Extending your UK entrepreneur visa: The Job Creation Requirement
When you come to make your extension application in the Tier 1 (Entrepreneur) category, the Immigration Rules require that you must have created the equivalent of at least two new full time jobs for persons settled in the UK. These jobs must have existed for at least 12 months of the period for which your previous leave was granted.
This is our guide to ensuring that you meet this requirement when you come to make your extension application.
How many people do I need to employ and for how long?
On the face of it, this provision appears to be straight-forward in requiring two jobs to exist for 12 months. However, the policy guidance which immigration officers use to assist their decision making, previously complicated matters by stating that entrepreneurs could rely on periods which would amount to the equivalent of two full time employees for 12 months. On 6 April 2014, this was amended and transitional arrangements put in place. It is therefore important to know at what date you entered the Entrepreneur category. This will ensure that you meet the requirements particular to your case at the time you make your extension application.
If you were granted leave as a Tier 1 (Entrepreneur) prior to 6 April 2014
You may employ:
- A single worker for 24 months; or
- One worker for 6 months and one for 18 months; or
- Two workers for twelve months each; or
- Four workers for six months each.
If you were granted leave as a Tier 1 (Entrepreneur) after 6 April 2014
You may employ:
- Two workers for twelve months each (nb If a worker is employed for part of a year and replaced, the periods may count cumulatively to add up to a period of 12 months, but only periods during which a worker is employed in a post will be considered).
What does it mean by ‘full time’?
The policy guidance indicates that the Home Office considers a 30 hour working week to be full time. However, if you have part time employees you can count a number of employees cumulatively whose hours add up to 30 hours or more per week. However, the employment must comply with the working time directive.

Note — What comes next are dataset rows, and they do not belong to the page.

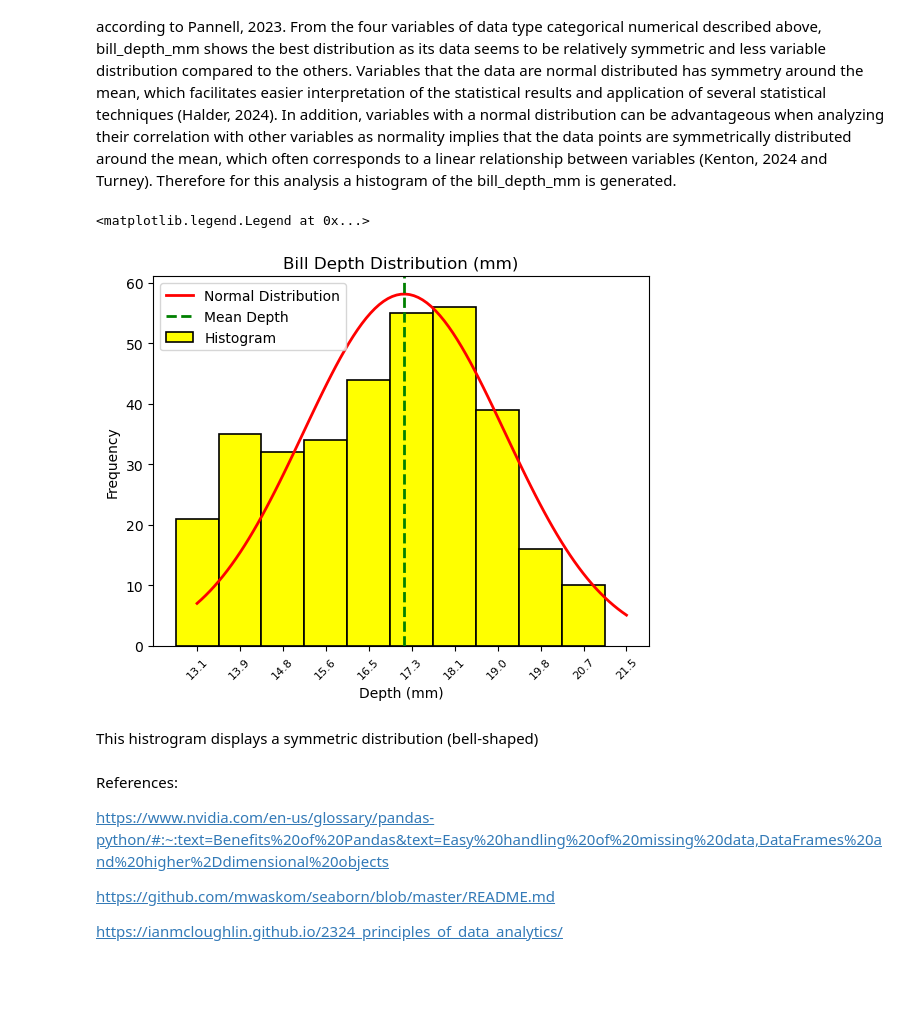
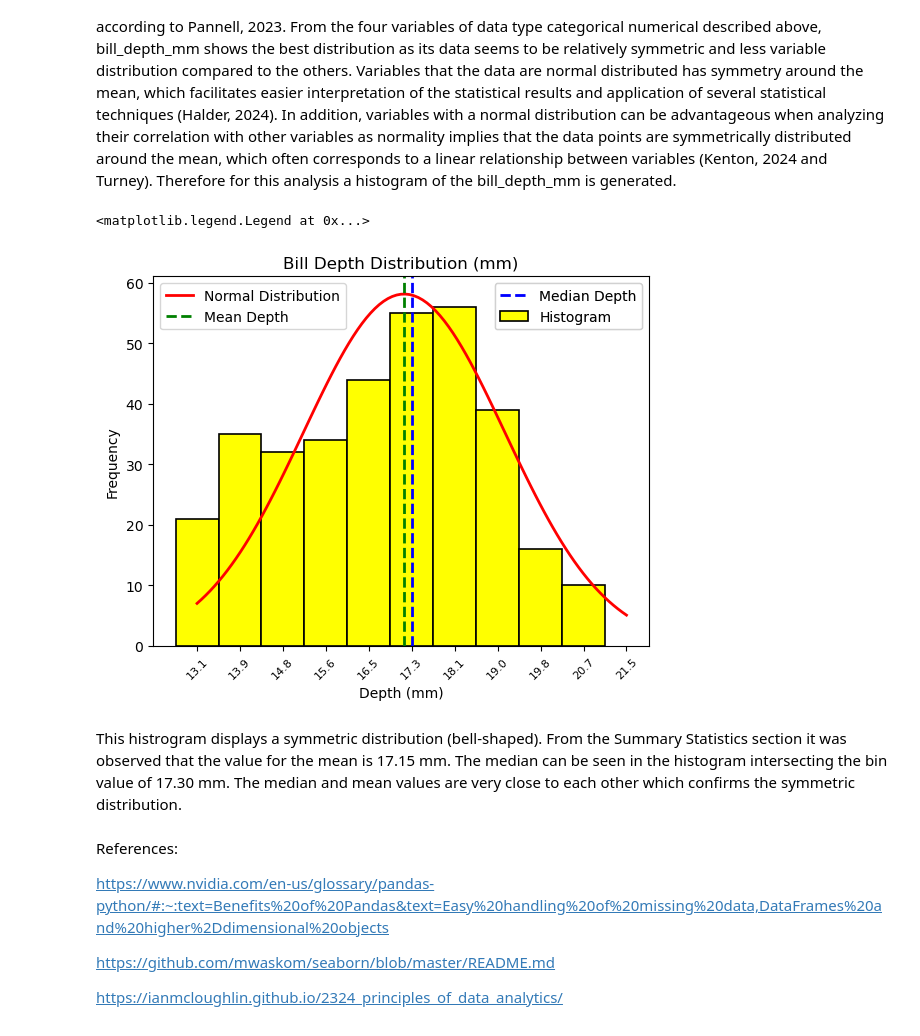
Before and after one commit to filipekojak88/myprojectPDA, a Jupyter notebook: penguins.ipynb, the cells around one changed output. Saved outputs shown, nothing was run; the diff lists cells and outputs as text; code cells hidden in the pictures; blank space fills up the shorter version.

Commit message:
Split the legend of the histogram for better visualization

```diff
--- a/penguins.ipynb
+++ b/penguins.ipynb
@@ -165,40 +165,51 @@ counts, bin_edges = np.histogram(data, bins=num_bins)
 plt.bar(bin_edges[:-1], counts, width=np.diff(bin_edges), color='yellow', edgecolor='black', linewidth=1.2, label='Histogram')
 
 # Add title and labels
 plt.title("Bill Depth Distribution (mm)")
 plt.xlabel("Depth (mm)")
 plt.ylabel("Frequency")
 
 # Calculate positions for tick labels at bin edges
 tick_positions = bin_edges  # Use bin edges as tick positions
 
 # Set custom x-axis tick positions and labels
 plt.xticks(tick_positions, labels=[f"{bin_edge:.1f}" for bin_edge in bin_edges], rotation=45, fontsize=8)
 
 # Fit a normal distribution to the data
 mu, std = norm.fit(data)  # Estimate mean (mu) and standard deviation (std) of the data
 
 # Generate x values for the normal distribution curve
 x = np.linspace(min(data), max(data), 100)
 pdf = norm.pdf(x, mu, std)  # Calculate the probability density function (PDF) for the normal distribution
 
 # Plot the normal distribution curve (bell-shaped line)
 plt.plot(x, pdf * len(data) * np.diff(bin_edges)[0], 'r-', linewidth=2, label='Normal Distribution')
 
-# Calculate the mean of the data
+# Calculate the mean and median of the data
 mean_depth = np.mean(data)
+median_depth = np.median(data)
 
-# Add a vertical line at the mean value
+# Add vertical lines at the mean and median values
 plt.axvline(mean_depth, color='green', linestyle='dashed', linewidth=2, label='Mean Depth')
+plt.axvline(median_depth, color='blue', linestyle='dashed', linewidth=2, label='Median Depth')
 
+# Create legend handles and labels for different groups of legends
+handles, labels = plt.gca().get_legend_handles_labels()
 
-# Show legend
-plt.legend()
+# Create legend for left side (Histogram and Normal Distribution)
+left_legend = plt.legend(handles[:2], labels[:2], loc='upper left')
+
+# Create legend for right side (Mean Depth and Median Depth)
+right_legend = plt.legend(handles[2:], labels[2:], loc='upper right')
+
+# Add both legends to the plot
+plt.gca().add_artist(left_legend)
+plt.gca().add_artist(right_legend)
 # %% [output]
 <matplotlib.legend.Legend at 0x...>
-[figure, old version]
+[figure, new version]
-# %% [markdown]
-This histrogram displays a symmetric distribution (bell-shaped)
+# %% [markdown]
+This histrogram displays a symmetric distribution (bell-shaped). From the Summary Statistics section it was observed that the value for the mean is 17.15 mm. The median can be seen in the histogram intersecting the bin value of 17.30 mm. The median and mean values are very close to each other which confirms the symmetric distribution.
 # %% [markdown]
 References:
 
```
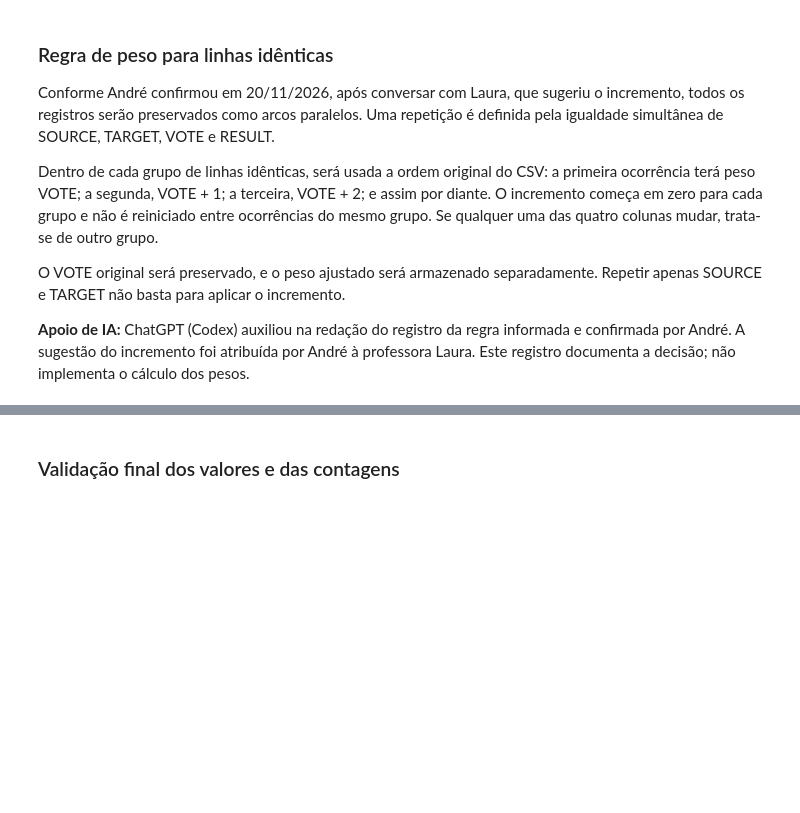
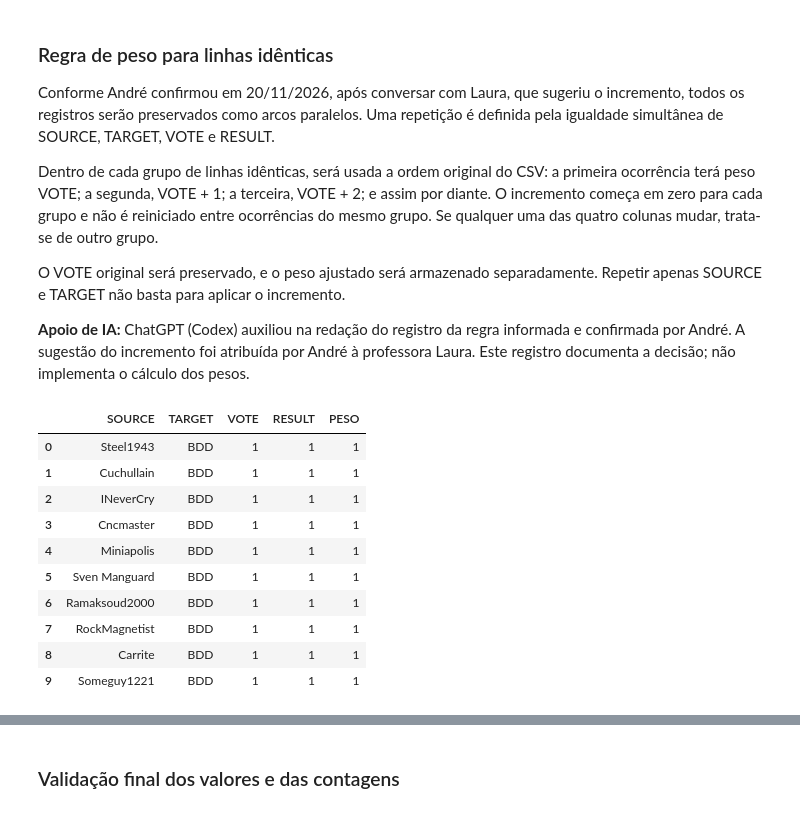
Before and after one commit to Brendalu2005/projeto-grafos-g1, a Jupyter notebook: data/dataset_parte2/baixar_wikiRfA.ipynb, the cells around one changed output, grey strips where cells are left out. Drawn from its saved outputs; the diff is of its cells as text; code cells hidden in the pictures; blank space fills up the shorter version.

Commit message:
definição de métricas, e salvando csv com coluna PESO

```diff
--- a/data/dataset_parte2/baixar_wikiRfA.ipynb
+++ b/data/dataset_parte2/baixar_wikiRfA.ipynb
@@ -445,3 +454,22 @@ Dentro de cada grupo de linhas idênticas, será usada a ordem original do CSV:
 O VOTE original será preservado, e o peso ajustado será armazenado separadamente. Repetir apenas SOURCE e TARGET não basta para aplicar o incremento.
 
 **Apoio de IA:** ChatGPT (Codex) auxiliou na redação do registro da regra informada e confirmada por André. A sugestão do incremento foi atribuída por André à professora Laura. Este registro documenta a decisão; não implementa o cálculo dos pesos.
+# %%
+# [IA] ChatGPT (Codex) – apoio com pandas para aplicar a regra de incremento confirmada pelo grupo
+colunas = ["SOURCE", "TARGET", "VOTE", "RESULT"]
+ocorrencia = df.groupby(colunas, sort=False).cumcount()
+df["PESO"] = df["VOTE"] + ocorrencia
+
+df[["SOURCE", "TARGET", "VOTE", "RESULT", "PESO"]].head(10)
+# %% [output]
+|  | SOURCE | TARGET | VOTE | RESULT | PESO |
+| 0 | Steel1943 | BDD | 1 | 1 | 1 |
+| 1 | Cuchullain | BDD | 1 | 1 | 1 |
+| 2 | INeverCry | BDD | 1 | 1 | 1 |
+| 3 | Cncmaster | BDD | 1 | 1 | 1 |
+| 4 | Miniapolis | BDD | 1 | 1 | 1 |
+| 5 | Sven Manguard | BDD | 1 | 1 | 1 |
+| 6 | Ramaksoud2000 | BDD | 1 | 1 | 1 |
+| 7 | RockMagnetist | BDD | 1 | 1 | 1 |
+| 8 | Carrite | BDD | 1 | 1 | 1 |
+| 9 | Someguy1221 | BDD | 1 | 1 | 1 |
```
Also changed, not shown: parts of 14 cells of this notebook, 3 other files.
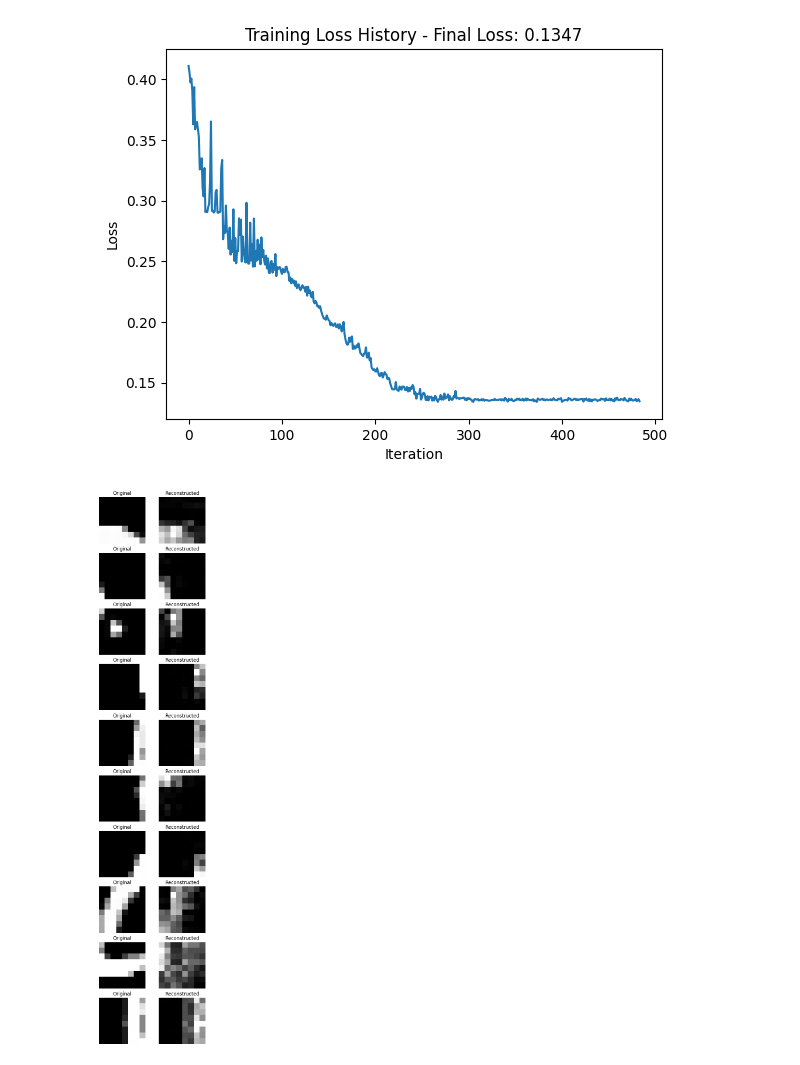
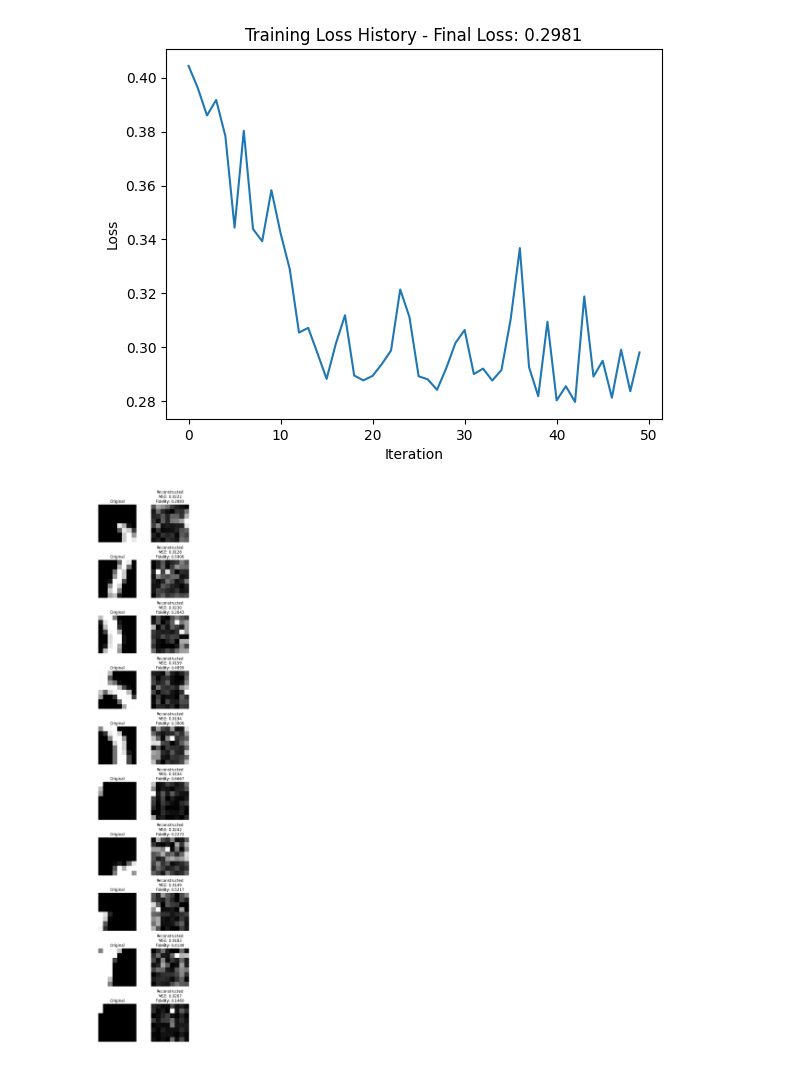
Before and after one commit to pijner/QuantumAutoencode, a Jupyter notebook: notebooks/mnist_qae_trainer_test.ipynb, the cells around one changed output. Cells and saved outputs as stored; diff of their text form; code cells hidden in the pictures.

```diff
--- a/notebooks/mnist_qae_trainer_test.ipynb
+++ b/notebooks/mnist_qae_trainer_test.ipynb
@@ -12,6 +12,6 @@ To enable the following instructions: AVX2 AVX512F AVX512_VNNI AVX512_BF16 AVX_V
 # %%
 trainer = MNIST01QAETrainer()
-trainer.train(num_train=200, max_iterations=500, random_seed=42)
+trainer.train(num_train=50, max_iterations=50, random_seed=42)
 print(f"Training completed in {trainer.qae_model.training_time:.2f} seconds.")
 # %% [output]
 WARNING:qiskit_machine_learning.neural_networks.sampler_qnn:No interpret function given, output_shape will be automatically determined as 2^num_virtual_qubits.
@@ -28,19 +28,22 @@ plt.ylabel("Loss")
 plt.title(f"Training Loss History - Final Loss: {trainer.qae_model.training_history[-1]:.4f}")
 plt.show()
 # %% [output]
-[figure, old version]
+[figure, new version]
 # %%
 # predict
-originals, predictions = trainer.predict(num_test=10, return_original=True)
+originals, predictions, mse_errors, fidelities = trainer.evaluate(num_test=10)
 # %%
 # plot results
 fig, axes = plt.subplots(10, 2, figsize=(5, 25))
 for i in range(10):
     axes[i, 0].imshow(originals[i].reshape(8, 8), cmap='gray')
     axes[i, 0].set_title("Original")
     axes[i, 0].axis('off')
     axes[i, 1].imshow(predictions[i].reshape(8, 8), cmap='gray')
-    axes[i, 1].set_title("Reconstructed")
+    axes[i, 1].set_title(f"Reconstructed\nMSE: {mse_errors[i]:.4f}\nFidelity: {fidelities[i]:.4f}")
     axes[i, 1].axis('off')
+
+plt.tight_layout()
+plt.show()
 # %% [output]
-[figure, old version]
+[figure, new version]
```
Also changed, not shown: parts of 2 cells of this notebook.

What does it mean by ’employ’?
Individuals must be employed by your business, rather than working as contractors or on a self-employed basis.
What does it mean by ‘settled population’?
When the Home Officer refer to the settled population this means a national of the UK, British overseas territories citizens, except those from sovereign base areas in Cyprus, Commonwealth citizens who were allowed to enter or to remain in the UK on the basis that a grandparent was born here or EEA nationals exercising treaty rights.
This list does not include all of the people who will have the right to work in the UK, so be sure that you check on an individual’s circumstances before you rely on their employment in your application. Simply employing someone legally will not mean that you meet the requirements of this rule.
What does it mean by ‘new’?
If your business is a new startup in the UK then all of your employees will be new. However, if you are investing into an existing business, this requirement will be a little bit more complicated. You will need to demonstrate, with evidence, the number of people who were employed by your business prior to your investment being made and you being appointed as a Director. You will then need to show that you have created an increase in the number of employees.
What evidence will I need to provide?
All of the above will need to be properly evidenced when you make your extension application. The evidence that you will need to provide will depend on the circumstances of your business but you will need to show that your employees are settled workers by reference to copies of their passports and birth certificates. You will need to keep complete employment records including records of payment, HMRC documentation and payslips, as well as a supporting letter from your accountants.
For further advice or assistance with preparing an application for entry clearance or leave to remain as a Tier 1 (Entrepreneur) migrant, contact our immigration barristers in Covent Garden, London on 0203 617 9173 or by email firstname.lastname@example.org.